Local gun dealer explains gun control basics

9:58 PM, Feb 5, 2013   |    comments
  • Share
  • Print
  • - A A A +

SAINT LOUIS PARK, Minn. - Even gun dealers often refer to some of their sales as "assault weapons", even though they believe that is a misnomer. "Military style rifle" is more appropriate to dealers.

There is a feeling that non-gun owners do not necessarily understand the basics of the gun control effort. That is, they are not aware of which weapons are which and what each can do.

Kory Krause, owner of the Frontiersman gun shop in Saint Louis Park, explained the differences to Kare11's Allen Costantini on Tuesday while guns were selling briskly at the counters around them.

Krause showed an M-16 military style rifle, like the one carried by millions of American soldiers for many years. He demonstrated the switch on the side of the weapon which allows the user to quickly switch from "safety" to "Semi" to "Auto". The rifle is capable of being fully automatic in the "auto" setting. That means, the weapon will continue to fire once the trigger is depressed until the trigger is released.

 
If the switch is in the "semi" setting, the trigger must be pulled each time in order to fire one round. That is the function of the AR-15, the civilian version of the M-16. It is the semi-automatic military-style weapons, like the AR-15, at the center of the gun control debate, since they so closely resemble the fully automatic rifles.

 
The M-16 at the Frontiersman was not for sale. It is Krause personal property. However, he emphasized that not everyone can own such a weapon. "Lots of hoops to own it. I can own this as a dealer and I can own it personally as well," said Krause. Obtaining a fully automatic (and very expensive) rifle requires more extensive background checks than those currently required for semi-automatic rifles.
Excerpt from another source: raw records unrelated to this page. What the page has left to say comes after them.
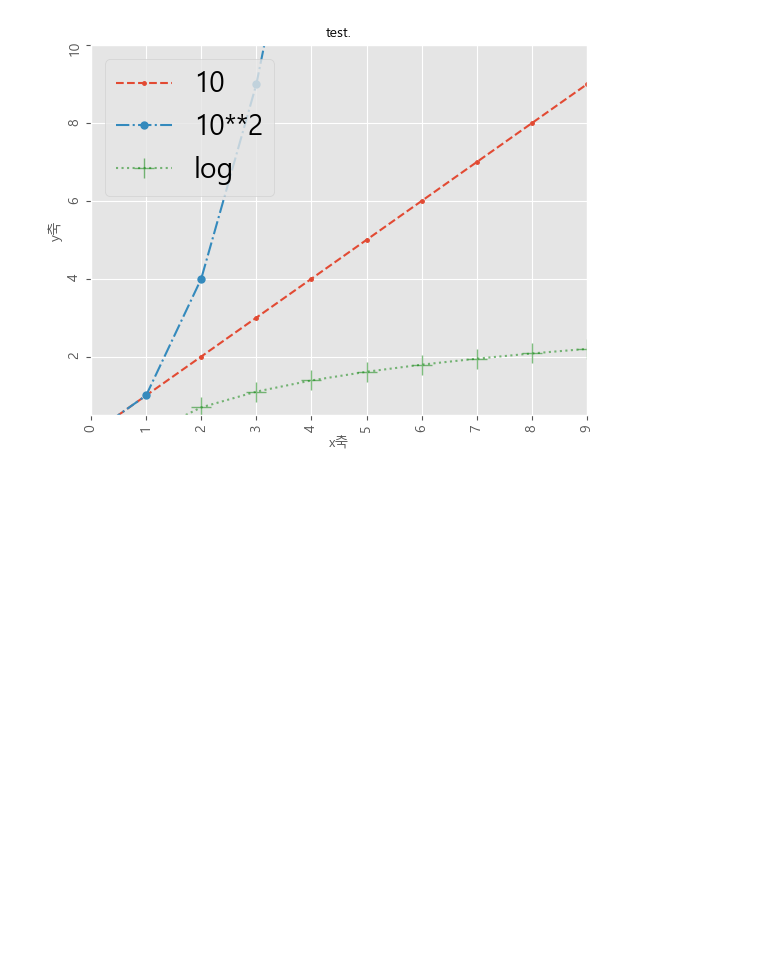
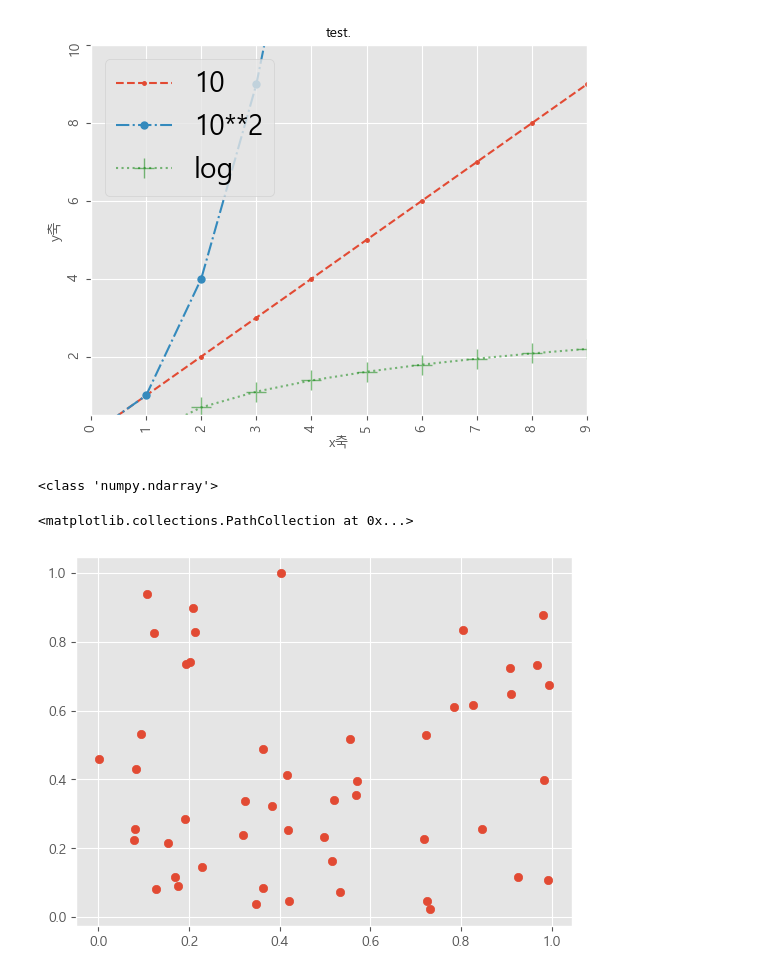
Before and after one commit to ctak/doit-pandas, a Jupyter notebook: graph_1.ipynb, the cells around one changed output. Cells and saved outputs as stored; diff of their text form; code cells hidden in the pictures; blank space fills up the shorter version.

Commit message:
test np.random

```diff
--- a/graph_1.ipynb
+++ b/graph_1.ipynb
@@ -63,3 +63,17 @@ fig, ax = plt.subplots(figsize=(5,6))
 plt.show()
 # %% [output]
 [figure]
+# %%
+# 아래 한글이 깨지고 있음. matplotlib 에서 깨진 것이지.
+import matplotlib.font_manager as fm
+
+font_list = fm.findSystemFonts(fontpaths=None, fontext='ttf')
+for el in font_list[:]:
+    # print(el)
+    pass
+
+# 아, 결국 font 의 이름이 직접적인 파일 이름이 아니여서 발생한 것이었네.
+# matplotlib 는 font 의 family-name 이 필요한 것이었고.
+print( fm.FontProperties(fname='C:/Windows/Fonts/malgun.ttf').get_name() )
+plt.rc('font', family='Malgun Gothic')
+plt.rcParams['axes.unicode_minus'] = False
@@ -67,8 +83,7 @@ plt.show()
 plt.plot([1,2,3],[3,6,9])
 plt.plot([1,2,3],[2,4,9])
 
-plt.rcParams['font.family'] = 'Malgun Gothic'
-plt.rcParams['axes.unicode_minus'] = False
+print(plt.rcParams['font.family'])
 
 plt.title('Label 설정 예제', fontsize=20)
 plt.xlabel('x축')
@@ -99,3 +115,13 @@ plt.ylim(0.5, 10)
 plt.show()
 # %% [output]
 [figure]
+# %%
+x = np.random.rand(50)
+print(type(x))
+y = np.random.rand(50)
+
+plt.scatter(x, y)
+# %% [output]
+<class 'numpy.ndarray'>
+<matplotlib.collections.PathCollection at 0x...>
+[figure, added]
```
Also changed, not shown: parts of 14 cells of this notebook, 1 other file.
Another issue in the gun control debate at the state and federal levels is the size and type of ammunition clips or magazines. The federal proposal is to limit clips to 10 rounds or fewer.

"The standard issue clip is 30 rounds," Krause explained. He displayed a number of clips, including one that holds 100 rounds. "We do have those and, actually, they do not work very well which is why more people did not die in the movie theatre in Colorado."

The shooter in the Aurora, Colorado incident was trying to use a 100 round clip in a semi-automatic rifle when the gun jammed.
According to Krause, many gun users and dealers are concerned about a state proposal that would restrict sales of any gun, rifle, pistol or shotgun, that accepts a "detachable" clip.

 
"In a nutshell, it would ban about 85% of the guns in this store, right now," said Krause. The gun dealer demonstrated how common deer rifles and .22 caliber rifles often have detachable magazines, along with handguns like the popular Glock. Glocks, often carried by police departments, have a 15 round detachable magazine.

 
Gun control measures are under consideration this week at the Minnesota Legislature in Saint Paul.

(Copyright 2013 by KARE. All Rights Reserved. This material may not be published, broadcast, rewritten or redistributed.)

Most Watched Videos